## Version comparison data
*** Begin section ***

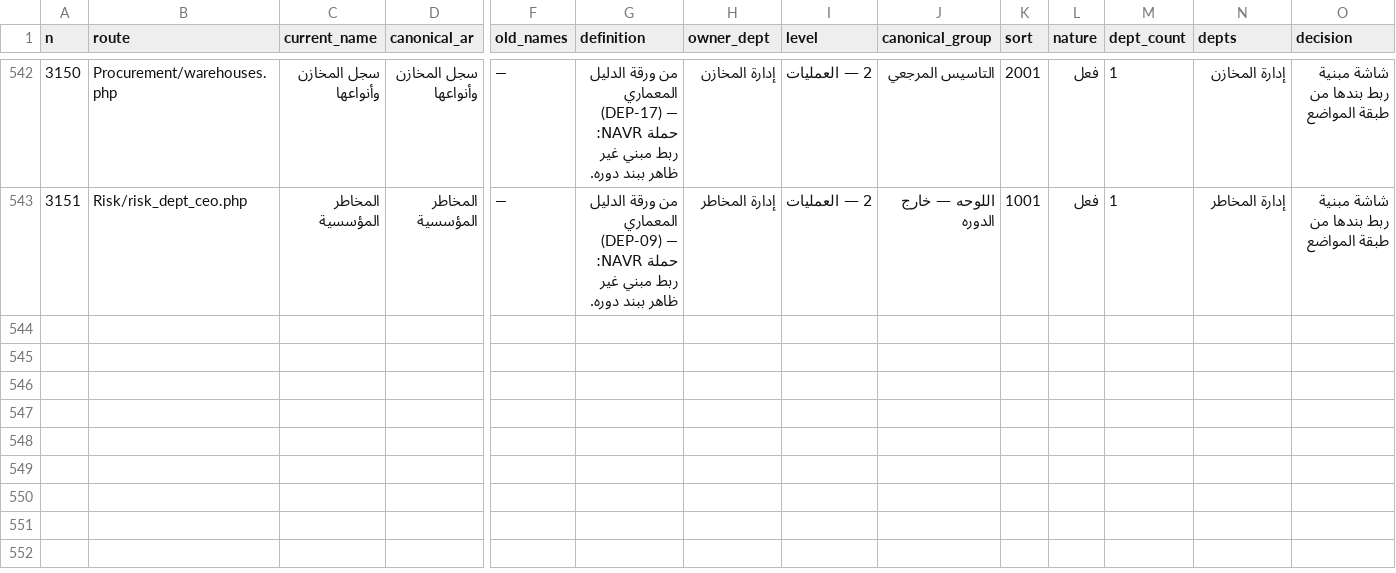
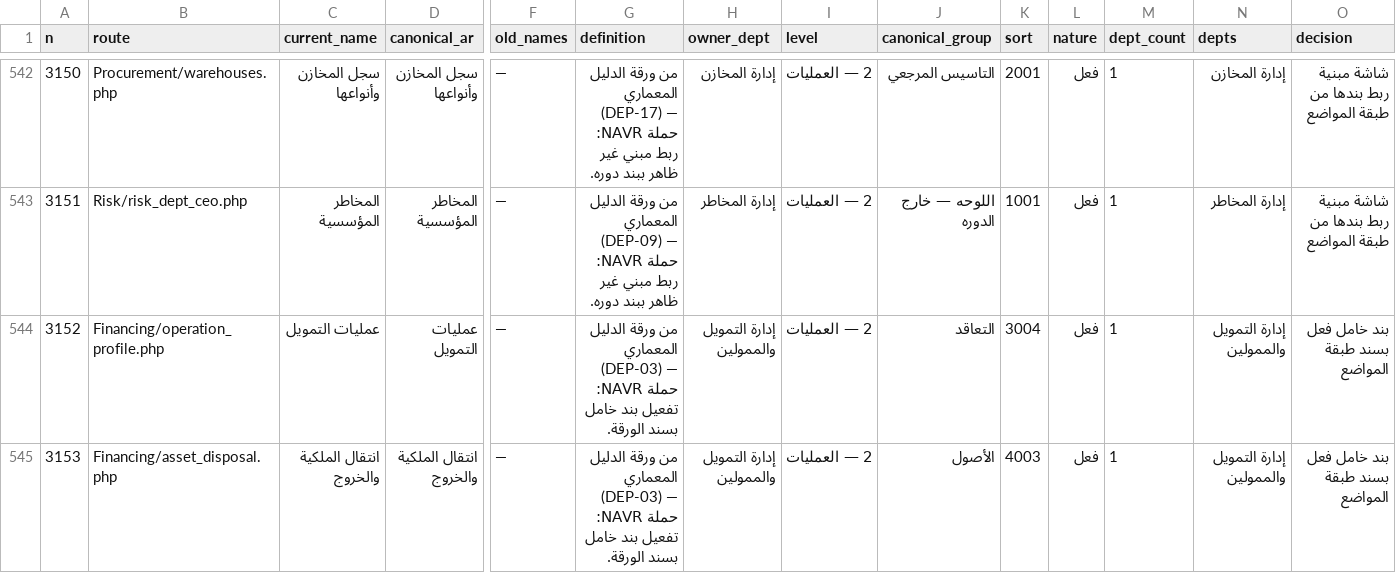
Before and after one commit to mohamed-sd/ems, a CSV file: docs/uxui_matrix_20260818.csv, drawn as a sheet; only a part is shown, gaps mark what is left out; rows hold the shown columns only; the diff names each change by its address in the sheet, - before the commit and + after, or states it on an @@ line.

```diff
--- a/docs/uxui_matrix_20260818.csv
+++ b/docs/uxui_matrix_20260818.csv
+row 544: 3152 | Financing/operation_profile.php | عمليات التمويل | عمليات التمويل | — | من ورقة الدليل المعماري (DEP-03) — حملة NAVR: تفعيل بند خامل بسند الورقة. | إدارة التمويل والممولين | 2 — العمليات | التعاقد | 3004 | فعل | 1 | إدارة التمويل والممولين | بند خامل فعل بسند طبقة المواضع
+row 545: 3153 | Financing/asset_disposal.php | انتقال الملكية والخروج | انتقال الملكية والخروج | — | من ورقة الدليل المعماري (DEP-03) — حملة NAVR: تفعيل بند خامل بسند الورقة. | إدارة التمويل والممولين | 2 — العمليات | الأصول | 4003 | فعل | 1 | إدارة التمويل والممولين | بند خامل فعل بسند طبقة المواضع
```
Also changed, not shown: 5 other files.
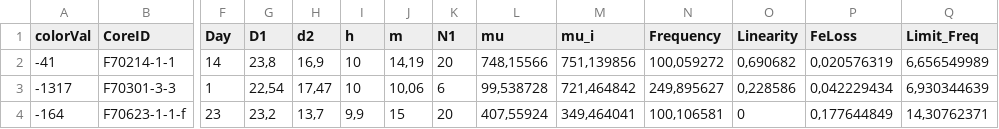
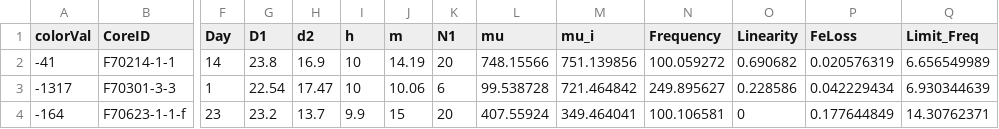
Before and after one commit to effistvan/data, a CSV file: F2018_12_17_all_CM_Choke.csv, drawn as a sheet; only a part is shown, gaps mark what is left out; the diff covers the shown part only; the diff names each change by its address in the sheet, - before the commit and + after, or states it on an @@ line.

Commit message:
Add files via upload

```diff
--- a/F2018_12_17_all_CM_Choke.csv
+++ b/F2018_12_17_all_CM_Choke.csv
-G2 (D1): 23,8
+G2 (D1): 23.8
-H2 (d2): 16,9
+H2 (d2): 16.9
-J2 (m): 14,19
+J2 (m): 14.19
-L2 (mu): 748,15566
+L2 (mu): 748.15566
-M2 (mu_i): 751,139856
+M2 (mu_i): 751.139856
-N2 (Frequency): 100,059272
+N2 (Frequency): 100.059272
-O2 (Linearity): 0,690682
+O2 (Linearity): 0.690682
-P2 (FeLoss): 0,020576319
+P2 (FeLoss): 0.020576319
-Q2 (Limit_Freq): 6,656549989
+Q2 (Limit_Freq): 6.656549989
-G3 (D1): 22,54
+G3 (D1): 22.54
-H3 (d2): 17,47
+H3 (d2): 17.47
-J3 (m): 10,06
+J3 (m): 10.06
-L3 (mu): 99,538728
+L3 (mu): 99.538728
-M3 (mu_i): 721,464842
+M3 (mu_i): 721.464842
-N3 (Frequency): 249,895627
+N3 (Frequency): 249.895627
-O3 (Linearity): 0,228586
+O3 (Linearity): 0.228586
-P3 (FeLoss): 0,042229434
+P3 (FeLoss): 0.042229434
-Q3 (Limit_Freq): 6,930344639
+Q3 (Limit_Freq): 6.930344639
-G4 (D1): 23,2
+G4 (D1): 23.2
-H4 (d2): 13,7
+H4 (d2): 13.7
-I4 (h): 9,9
+I4 (h): 9.9
-L4 (mu): 407,55924
+L4 (mu): 407.55924
-M4 (mu_i): 349,464041
+M4 (mu_i): 349.464041
-N4 (Frequency): 100,106581
+N4 (Frequency): 100.106581
-P4 (FeLoss): 0,177644849
+P4 (FeLoss): 0.177644849
-Q4 (Limit_Freq): 14,30762371
+Q4 (Limit_Freq): 14.30762371
```
Also changed, not shown: 102 edited cells elsewhere in this file.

*** End section ***

## Problem to work on
Find the word "files" in the entries above, then copy each line that holds it.

## Answer section
Also changed, not shown: 5 other files.
Add files via upload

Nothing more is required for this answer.